◆ Task goal ◆
Within the records below, how many lines contain "reading"? The answer is that number alone.

◆ Extracted data entries ◆
============================================================
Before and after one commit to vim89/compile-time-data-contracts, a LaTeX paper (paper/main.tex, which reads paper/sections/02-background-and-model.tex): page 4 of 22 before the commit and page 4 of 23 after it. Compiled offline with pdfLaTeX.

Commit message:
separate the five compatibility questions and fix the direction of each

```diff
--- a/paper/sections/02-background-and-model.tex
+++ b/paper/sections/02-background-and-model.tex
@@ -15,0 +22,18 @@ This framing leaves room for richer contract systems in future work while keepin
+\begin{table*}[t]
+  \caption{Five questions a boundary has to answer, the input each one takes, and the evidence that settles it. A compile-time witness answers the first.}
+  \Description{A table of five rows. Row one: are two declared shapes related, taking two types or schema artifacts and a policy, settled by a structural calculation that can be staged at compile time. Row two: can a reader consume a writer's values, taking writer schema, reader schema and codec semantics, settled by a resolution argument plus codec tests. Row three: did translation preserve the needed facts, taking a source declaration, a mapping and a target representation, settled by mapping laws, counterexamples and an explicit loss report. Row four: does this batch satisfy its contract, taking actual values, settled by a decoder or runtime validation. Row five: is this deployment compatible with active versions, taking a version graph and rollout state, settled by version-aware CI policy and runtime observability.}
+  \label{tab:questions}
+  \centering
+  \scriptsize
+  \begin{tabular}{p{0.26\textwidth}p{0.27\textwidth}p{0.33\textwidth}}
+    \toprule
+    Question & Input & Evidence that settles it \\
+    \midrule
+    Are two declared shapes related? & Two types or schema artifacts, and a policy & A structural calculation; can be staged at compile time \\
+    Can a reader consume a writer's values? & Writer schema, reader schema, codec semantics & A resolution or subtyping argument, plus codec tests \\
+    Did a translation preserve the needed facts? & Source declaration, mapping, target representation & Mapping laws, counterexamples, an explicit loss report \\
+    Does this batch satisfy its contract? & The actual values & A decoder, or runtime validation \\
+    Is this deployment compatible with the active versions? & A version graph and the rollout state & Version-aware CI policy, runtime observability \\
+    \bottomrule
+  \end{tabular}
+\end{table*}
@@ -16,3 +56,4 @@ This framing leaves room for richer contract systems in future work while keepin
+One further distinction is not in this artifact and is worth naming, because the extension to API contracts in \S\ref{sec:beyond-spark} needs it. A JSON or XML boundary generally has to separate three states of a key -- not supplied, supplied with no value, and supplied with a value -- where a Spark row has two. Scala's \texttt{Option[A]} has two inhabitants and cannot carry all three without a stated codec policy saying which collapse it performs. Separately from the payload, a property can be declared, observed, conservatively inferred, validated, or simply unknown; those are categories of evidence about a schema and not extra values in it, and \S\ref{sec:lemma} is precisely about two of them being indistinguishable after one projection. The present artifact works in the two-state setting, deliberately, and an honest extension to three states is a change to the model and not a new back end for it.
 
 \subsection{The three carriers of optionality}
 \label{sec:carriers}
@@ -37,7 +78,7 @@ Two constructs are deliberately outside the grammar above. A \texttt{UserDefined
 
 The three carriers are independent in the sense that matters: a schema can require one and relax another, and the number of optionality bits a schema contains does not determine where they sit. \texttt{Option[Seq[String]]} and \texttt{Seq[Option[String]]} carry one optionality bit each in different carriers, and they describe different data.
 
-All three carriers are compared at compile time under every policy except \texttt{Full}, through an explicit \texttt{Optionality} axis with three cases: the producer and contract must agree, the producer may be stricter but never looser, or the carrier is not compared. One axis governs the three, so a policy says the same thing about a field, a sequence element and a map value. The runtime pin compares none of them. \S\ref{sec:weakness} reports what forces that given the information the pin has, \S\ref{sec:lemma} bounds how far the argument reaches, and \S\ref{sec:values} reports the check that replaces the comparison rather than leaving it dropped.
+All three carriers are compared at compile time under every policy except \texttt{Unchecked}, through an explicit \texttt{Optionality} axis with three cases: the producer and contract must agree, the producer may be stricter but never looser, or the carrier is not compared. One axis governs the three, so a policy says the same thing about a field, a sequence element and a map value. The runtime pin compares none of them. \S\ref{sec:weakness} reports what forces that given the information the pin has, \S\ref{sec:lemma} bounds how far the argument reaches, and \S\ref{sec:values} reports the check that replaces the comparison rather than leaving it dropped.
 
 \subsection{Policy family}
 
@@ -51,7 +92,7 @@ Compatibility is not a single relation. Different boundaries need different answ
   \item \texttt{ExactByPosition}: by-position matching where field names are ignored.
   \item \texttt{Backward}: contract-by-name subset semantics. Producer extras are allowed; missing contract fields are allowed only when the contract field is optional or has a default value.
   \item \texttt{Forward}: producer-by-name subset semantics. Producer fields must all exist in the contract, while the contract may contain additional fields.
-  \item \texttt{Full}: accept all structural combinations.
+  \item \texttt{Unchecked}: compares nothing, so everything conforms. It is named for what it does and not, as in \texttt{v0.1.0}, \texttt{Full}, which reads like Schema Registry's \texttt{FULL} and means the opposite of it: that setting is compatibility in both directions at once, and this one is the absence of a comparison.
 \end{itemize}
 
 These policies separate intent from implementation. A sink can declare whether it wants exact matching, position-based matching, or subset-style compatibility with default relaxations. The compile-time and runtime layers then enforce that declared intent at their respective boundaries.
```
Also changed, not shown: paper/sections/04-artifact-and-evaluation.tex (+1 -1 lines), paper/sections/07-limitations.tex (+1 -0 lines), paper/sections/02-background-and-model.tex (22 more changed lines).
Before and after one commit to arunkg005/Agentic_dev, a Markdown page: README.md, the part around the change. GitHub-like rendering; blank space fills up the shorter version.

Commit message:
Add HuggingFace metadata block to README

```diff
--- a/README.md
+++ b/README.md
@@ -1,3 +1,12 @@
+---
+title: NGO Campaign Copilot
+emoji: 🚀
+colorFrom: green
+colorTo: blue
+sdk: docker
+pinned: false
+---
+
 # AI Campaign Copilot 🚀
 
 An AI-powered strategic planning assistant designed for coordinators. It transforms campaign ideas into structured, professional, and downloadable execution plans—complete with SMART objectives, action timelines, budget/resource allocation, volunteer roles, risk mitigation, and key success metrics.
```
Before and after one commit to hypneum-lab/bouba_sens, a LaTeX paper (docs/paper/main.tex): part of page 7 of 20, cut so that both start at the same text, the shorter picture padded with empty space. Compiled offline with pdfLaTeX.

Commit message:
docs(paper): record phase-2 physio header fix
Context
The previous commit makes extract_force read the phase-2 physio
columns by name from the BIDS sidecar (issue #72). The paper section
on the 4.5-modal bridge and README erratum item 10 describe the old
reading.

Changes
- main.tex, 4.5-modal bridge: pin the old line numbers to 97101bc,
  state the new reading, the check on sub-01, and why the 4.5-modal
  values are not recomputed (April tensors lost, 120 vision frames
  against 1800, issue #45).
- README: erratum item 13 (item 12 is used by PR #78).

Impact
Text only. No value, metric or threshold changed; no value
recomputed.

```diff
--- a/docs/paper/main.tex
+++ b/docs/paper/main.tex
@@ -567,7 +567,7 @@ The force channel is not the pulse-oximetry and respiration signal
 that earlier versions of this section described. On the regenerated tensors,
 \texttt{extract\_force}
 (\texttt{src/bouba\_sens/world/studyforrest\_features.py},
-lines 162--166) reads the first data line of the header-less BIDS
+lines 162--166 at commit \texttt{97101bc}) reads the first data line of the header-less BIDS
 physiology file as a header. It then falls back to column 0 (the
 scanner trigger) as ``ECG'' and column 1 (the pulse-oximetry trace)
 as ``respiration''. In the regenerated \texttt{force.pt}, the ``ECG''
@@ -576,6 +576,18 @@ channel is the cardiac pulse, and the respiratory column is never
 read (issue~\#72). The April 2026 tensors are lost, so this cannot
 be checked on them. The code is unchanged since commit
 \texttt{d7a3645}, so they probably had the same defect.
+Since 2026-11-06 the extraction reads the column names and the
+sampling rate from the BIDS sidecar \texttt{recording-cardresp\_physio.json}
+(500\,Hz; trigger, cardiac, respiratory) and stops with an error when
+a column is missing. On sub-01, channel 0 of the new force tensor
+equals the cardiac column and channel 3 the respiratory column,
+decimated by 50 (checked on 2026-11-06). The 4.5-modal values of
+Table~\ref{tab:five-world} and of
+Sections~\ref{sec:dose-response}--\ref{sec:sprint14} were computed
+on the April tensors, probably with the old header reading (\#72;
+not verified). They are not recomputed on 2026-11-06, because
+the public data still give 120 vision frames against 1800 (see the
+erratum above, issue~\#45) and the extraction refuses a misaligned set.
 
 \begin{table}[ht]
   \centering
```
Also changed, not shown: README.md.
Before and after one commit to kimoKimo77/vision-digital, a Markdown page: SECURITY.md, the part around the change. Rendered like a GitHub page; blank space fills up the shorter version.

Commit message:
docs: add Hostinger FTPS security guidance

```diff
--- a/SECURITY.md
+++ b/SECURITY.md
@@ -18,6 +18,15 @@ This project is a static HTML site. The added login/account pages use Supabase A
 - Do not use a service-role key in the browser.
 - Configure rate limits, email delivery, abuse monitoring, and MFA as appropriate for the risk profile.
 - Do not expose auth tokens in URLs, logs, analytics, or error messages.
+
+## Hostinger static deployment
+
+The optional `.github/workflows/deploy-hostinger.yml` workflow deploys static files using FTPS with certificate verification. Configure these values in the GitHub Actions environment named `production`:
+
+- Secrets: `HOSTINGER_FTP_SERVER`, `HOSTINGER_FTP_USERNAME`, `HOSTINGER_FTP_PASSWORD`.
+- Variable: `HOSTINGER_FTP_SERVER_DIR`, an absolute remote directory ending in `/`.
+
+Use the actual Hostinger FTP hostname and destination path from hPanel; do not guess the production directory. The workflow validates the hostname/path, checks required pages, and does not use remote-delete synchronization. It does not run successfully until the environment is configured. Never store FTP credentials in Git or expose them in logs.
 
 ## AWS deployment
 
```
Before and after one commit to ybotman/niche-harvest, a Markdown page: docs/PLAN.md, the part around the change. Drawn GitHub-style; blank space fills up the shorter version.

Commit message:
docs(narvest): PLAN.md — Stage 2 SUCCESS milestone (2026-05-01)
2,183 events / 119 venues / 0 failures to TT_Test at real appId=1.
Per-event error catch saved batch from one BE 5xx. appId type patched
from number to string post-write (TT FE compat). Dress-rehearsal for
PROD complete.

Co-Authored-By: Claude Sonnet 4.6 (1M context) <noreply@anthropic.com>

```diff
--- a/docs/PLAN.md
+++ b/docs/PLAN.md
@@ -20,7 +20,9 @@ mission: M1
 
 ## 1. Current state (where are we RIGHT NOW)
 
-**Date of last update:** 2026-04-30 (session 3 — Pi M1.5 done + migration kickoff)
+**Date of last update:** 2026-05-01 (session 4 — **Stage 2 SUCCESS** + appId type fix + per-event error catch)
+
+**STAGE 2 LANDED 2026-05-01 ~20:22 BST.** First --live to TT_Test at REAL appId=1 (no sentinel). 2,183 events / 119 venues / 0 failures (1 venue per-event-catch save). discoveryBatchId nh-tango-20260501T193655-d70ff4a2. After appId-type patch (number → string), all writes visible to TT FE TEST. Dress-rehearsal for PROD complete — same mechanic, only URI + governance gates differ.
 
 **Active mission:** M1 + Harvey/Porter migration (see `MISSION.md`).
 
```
============================================================
◆ Reply ◆
3